Mom and Brian can probably speak about this much better than I can, but today at work I saw a very interesting presentation called "Why Kids Are Different: Understanding New Developments in Brain Science and Using Them to Argue for Better Outcomes for Youth." Dr. Abigail Baird of Dartmouth University spoke about her research on adolescent brains.
In one experiment, she asked adults and adolescents whether something was a good idea or a bad idea. The examples she used were, "Lighting your hair on fire," "Swimming with sharks," "Eating a light bulb." It took adolescents slightly longer to decide something was a bad idea. More significantly, the parts of the brains in use when making these decisions were different in adolescents than they were in adults.
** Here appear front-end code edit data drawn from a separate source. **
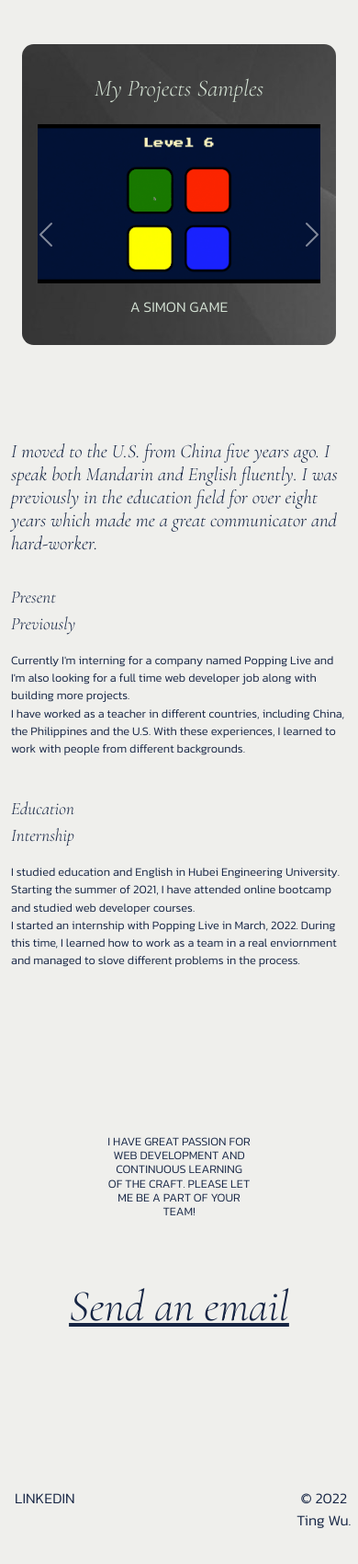
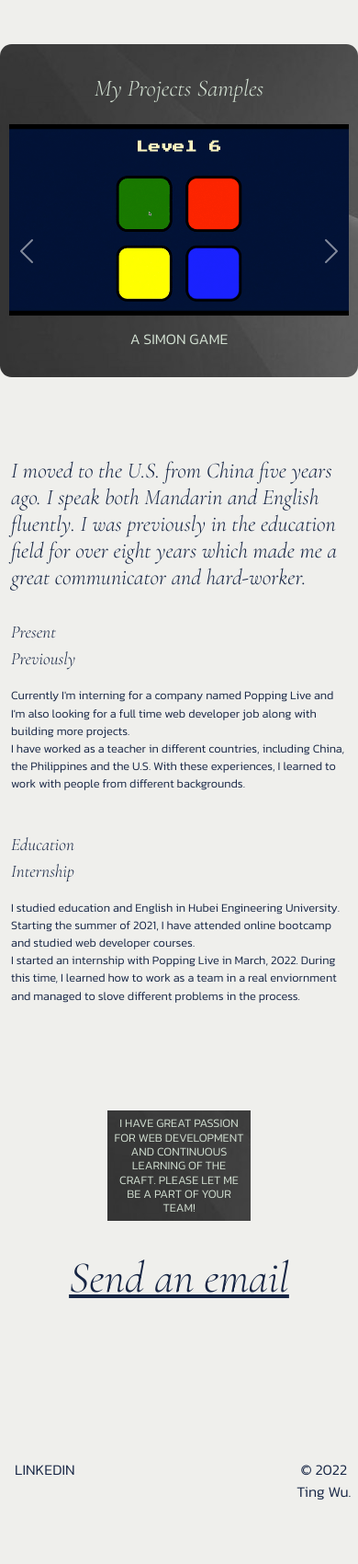
Before and after one commit to stellarome/tingwucodes, a plain HTML site: page index.html in a window 390 px wide. Shown: the part 1020-2720 px from the top of the page at 92% size. Drawn offline with nearby package versions, Linux system fonts and the light colour scheme.

Commit message:
styled bottom container for mobile

```diff
--- a/css/styles.css
+++ b/css/styles.css
@@ -245,12 +245,12 @@ body {
     }
 
     .middle-bottom {
-      margin: 2em 1.5em;
+      margin: 0;
     }
 
     .carousel-inner {
-      max-width: 90%;
-      max-height: 80%;
+      max-width: 95%;
+      max-height: 85%;
     }
 
     .carousel-inner h3 {
@@ -258,7 +258,7 @@ body {
     }
 
     .upper-bottom-text {
-      font-size: 1.3em;
+      font-size: 1.5em;
     }
 
     .title-row {
@@ -270,7 +270,7 @@ body {
     }
 
     .bottom-container {
-      margin: 10em auto 3em auto;
+      margin: 6em auto 3em auto;
    }
 
     .footer {
@@ -284,6 +284,10 @@ body {
     .branding-text h1{
       font-size: .8em;
       max-width: 40%;
+      padding: .5em;
+      background-image: url("../images/background.jpeg");
+      color: #D4E2D4;
+      margin-bottom: 2em;
     }
 
     .email {
```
Dr. Baird determined that adults are able to imagine images or sensations while adolescents are not. Instead, adolescents have to spend a longer time using their reasoning skills to decide if something is a bad idea. Also, because adolescents have fewer experiences than adults, they have fewer experiences to draw on when making decisions (the amygdala, responsible for "fight or flight," sends out fewer images).
Legal Professor Steven Drizin of Northwestern University explained how he and others are using this information in juvenile justice. He advocates that adolescents should be tried as children rather than adults and that adolescents should have different rights during interrogation than adults. Because adolescents' prefrontal lobes are not fully developed, they do not have the same inhibitors that adults do. Their amygdala (responsible for fight or flight) is utilized more and they are more likely to act irrationally (such as admitting to crimes they did not commit) so as to avoid potentially more damaging situations.
I apologize to both Dr. Baird and Professor Drizin for my poor explanation of their fascinating presentations. Their research and work is really important to a more just and safe world.
If you are interested in learning more, Dr. Baird has a website you can check out: www.theteenbrain.com.
Tags: adolescents, brain, juvenile justice